California's water saving brings bonus effects Water-saving measures in California have also led to substantial reductions in greenhouse gas (GHG) emissions and electricity consumption in the state.That is the conclusion of new research from the University of California, Davis, published today in the
A biological solution to carbon capture and recycling? Scientists at the University of Dundee have discovered that E. coli bacteria could hold the key to an efficient method of capturing and storing or recycling carbon dioxide. Professor Frank Sargent and colleagues at the University of Dundee's School of Lif
A thermometer for the oceans The average sea temperature is an essential parameter of the global climate - but it is very difficult to measure. At least until now, because an international team of researchers including Empa scientists have now developed a novel method using the conce
New principles to guide corporate investment towards climate goals A new set of principles are needed to address the moral challenge of climate change. These principles, developed by a team of researchers at the Oxford Martin School, and published this week in Nature Climate Change, are a set of scientifically-grounded t
How genes will save or fail birds in the face of climate change A new study analyzing the genomes of yellow warblers in North America reveals how some subpopulations are more 'genetically vulnerable' to changes associated with climate change; furthermore, it finds that genes linked to exploratory and migratory behavio
The ocean is losing its breath. Here's the global scope In the past 50 years, the amount of water in the open ocean with zero oxygen has risen more than fourfold. In coastal water bodies, low-oxygen sites have increased more than 10-fold since 1950. Scientists expect oxygen to continue dropping even outside th
Predicting the effect of climate change on crop yields Scientists now have a new tool to predict the future effects of climate change on crop yields. Researchers from University of Illinois are attempting to bridge two types of computational crop models to become more reliable predictors of crop production in
A fossil fuel technology that doesn't pollute Engineers at The Ohio State University are developing technologies that have the potential to economically convert fossil fuels and biomass into useful products including electricity without emitting carbon dioxide to the atmosphere.
A changing climate, changing wine A new Harvard study suggests that, though vineyards might be able to counteract some of the effects of climate change by planting lesser-known grape varieties, scientists and vintners need to better understand the wide diversity of grapes and their adapti
Curbing climate change Humans may be the dominant cause of global temperature rise, but they may also be a crucial factor in helping to reduce it, according to a new study that for the first time builds a novel model to measure the effects of behavior on climate.
Study predicts a significantly drier world at 2ºC New research predicts a significantly drier world if global warming reaches 2ºC.Over a quarter of the world's land could become significantly drier and the change would cause an increased threat of drought and wildfires. Limiting warming to under 1.5

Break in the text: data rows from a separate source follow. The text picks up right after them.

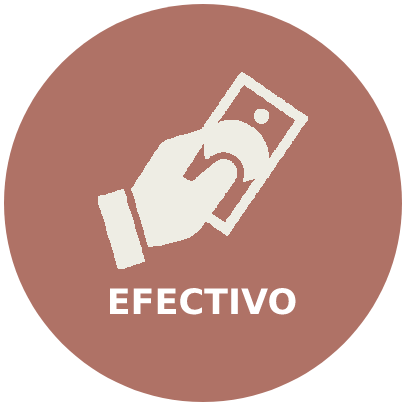
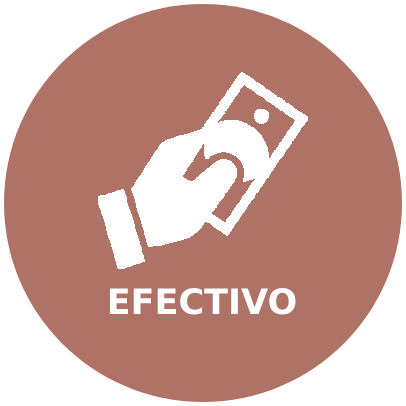
arreglé img ComoComprar

Changed region(s): [[0.2365, 0.1773, 0.7685, 0.6798]]

diff --git a/scss/pages/_comocomprar.scss b/scss/pages/_comocomprar.scss
@@ -11,7 +11,7 @@ h1 {
 .comocomprar__formwp {
     @include flex(row, space-evenly);
     .comocomprar__formwp--form, .comocomprar__formwp--wp {
-        background-color: $primary-color;
+        background-color: $secondary-color;
         border-radius: 50%;
         color: $background-color2;
         height: 14rem;
@@ -21,7 +21,7 @@ h1 {
     }
     a {
         .comocomprar__icon {
-            color: $background-color;
+            color: $tertiary-color;
             text-shadow: 1px 1px 5px $primary-color;
             font-size: 10rem;
             transition: 1s;
@@ -72,7 +72,7 @@ h1 {
     img {
         width: 37rem;
         height: auto;
-        margin:3rem 3rem;
+        margin:3rem;
         box-shadow: 2px 2px 2px $primary-color;
         border-color: 3px black;
     }
@@ -99,9 +99,9 @@ h2{
     @include flex(row, space-evenly);
     .comocomprar__modopago {
         @include flex(column, center);
-        background-color: $accent-color;
+        background-color: $secondary-color;
         border-radius: 15%;
-        box-shadow: 2px 2px 5px $detail-color;
+        box-shadow: 2px 2px 5px $primary-color;
         padding: 3rem;
         margin:2rem 0rem 4rem 0rem;
         .comocomprar__modopago3 {
@@ -115,9 +115,9 @@ h2{
     }
     .comocomprar__entrega {
         @include flex(column, center);
-        background-color: $accent-color;
+        background-color: $secondary-color;
         border-radius: 15%;
-        box-shadow: 2px 2px 5px $detail-color;
+        box-shadow: 2px 2px 5px $primary-color;
         padding: 3rem;
         margin:2rem 0rem 4rem 0rem;
         .comocomprar__entrega2 {
@@ -138,8 +138,39 @@ h2{
 @media screen and (min-width: 0px) and (max-width: 767px) {
 
     .comocomprar__row, .comocomprar__container-fluid, .columns {padding: 0rem; margin:0rem;}
+    .comocomprar__paso {
+        .comocomprar__num {
+            background-color: $primary-color;
+            border-radius: 50%;
+            color: $background-color2;
+            height: 5rem;
+            width: 5rem;
+            text-align: center;
+            @include main-font(3rem);
+            margin-left: 1rem;
+        }
+        h2 {
+            @include title-font(2rem, .5rem);
+            color:$heading-color;
+            text-align: start;
+        }
+    }
+
+    /* Paso 1 */
 
     .comocomprar__paso1--img {@include flex(column, center);}
+
+    /* Paso 2 */
+
+    .comocomprar__paso2--img {
+        img {
+            width: 80%;
+            height: auto;
+            margin:1rem 1rem 3rem 1rem;
+        }
+    }
+
+    /* Paso 3 */
 
     .comocomprar__paso3--2 {@include flex(column, center);
         .comocomprar__entrega {

diff --git a/css/style.css b/css/style.css
@@ -803,7 +803,7 @@ h1 {
   justify-content: space-evenly;
   flex-direction: row; }
   .comocomprar__formwp .comocomprar__formwp--form, .comocomprar__formwp .comocomprar__formwp--wp {
-    background-color: #a38c8c;
+    background-color: #d2c2be;
     border-radius: 50%;
     color: #f0ede8;
     height: 14rem;
@@ -811,7 +811,7 @@ h1 {
     text-align: center;
     margin: 2rem 3rem; }
   .comocomprar__formwp a .comocomprar__icon {
-    color: #fcfbf2;
+    color: whitesmoke;
     text-shadow: 1px 1px 5px #a38c8c;
     font-size: 10rem;
     transition: 1s;
@@ -870,7 +870,7 @@ h1 {
   .comocomprar__paso2--img img {
     width: 37rem;
     height: auto;
-    margin: 3rem 3rem;
+    margin: 3rem;
     box-shadow: 2px 2px 2px #a38c8c;
     border-color: 3px black; }
 
@@ -904,9 +904,9 @@ h2 {
     align-items: center;
     justify-content: center;
     flex-direction: column;
-    background-color: #d39285;
+    background-color: #d2c2be;
     border-radius: 15%;
-    box-shadow: 2px 2px 5px #af7266;
+    box-shadow: 2px 2px 5px #a38c8c;
     padding: 3rem;
     margin: 2rem 0rem 4rem 0rem; }
     .comocomprar__paso3--2 .comocomprar__modopago .comocomprar__modopago3 {
@@ -923,9 +923,9 @@ h2 {
     align-items: center;
     justify-content: center;
     flex-direction: column;
-    background-color: #d39285;
+    background-color: #d2c2be;
     border-radius: 15%;
-    box-shadow: 2px 2px 5px #af7266;
+    box-shadow: 2px 2px 5px #a38c8c;
     padding: 3rem;
     margin: 2rem 0rem 4rem 0rem; }
     .comocomprar__paso3--2 .comocomprar__entrega .comocomprar__entrega2 {
@@ -943,11 +943,39 @@ h2 {
   .comocomprar__row, .comocomprar__container-fluid, .columns {
     padding: 0rem;
     margin: 0rem; }
+  .comocomprar__paso .comocomprar__num {
+    background-color: #a38c8c;
+    border-radius: 50%;
+    color: #f0ede8;
+    height: 5rem;
+    width: 5rem;
+    text-align: center;
+    font-family: "Space Mono", monospace, !important;
+    text-transform: uppercase;
+    letter-spacing: .3rem;
+    font-size: 3rem;
+    margin-left: 1rem; }
+  .comocomprar__paso h2 {
+    font-family: "Space Mono", monospace;
+    font-weight: bold;
+    text-transform: uppercase;
+    text-align: center;
+    font-size: 2rem;
+    letter-spacing: 0.5rem;
+    color: #30170e;
+    text-align: start; }
+  /* Paso 1 */
   .comocomprar__paso1--img {
     display: flex;
     align-items: center;
     justify-content: center;
     flex-direction: column; }
+  /* Paso 2 */
+  .comocomprar__paso2--img img {
+    width: 80%;
+    height: auto;
+    margin: 1rem 1rem 3rem 1rem; }
+  /* Paso 3 */
   .comocomprar__paso3--2 {
     display: flex;
     align-items: center;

Busy year for storms Was the remarkable 2017 hurricane season the worst ever? And did climate change play any part?
Climate change: Soil animals cannot explain self-reinforcing effect Leipzig. When the soil warms up, it releases more carbon dioxide (CO2) -- an effect that further fuels climate change. Until now, it had been assumed that the reason for this was mainly due to the presence of small soil animals and microorganisms that wou
Climate change may favor large plant eaters over small competitors In the drive to survive changing climates, larger herbivores may fare slightly better than their smaller competitors, according to new research from the National Institute for Mathematical and Biological Synthesis and the Yale School of Forestry and Envir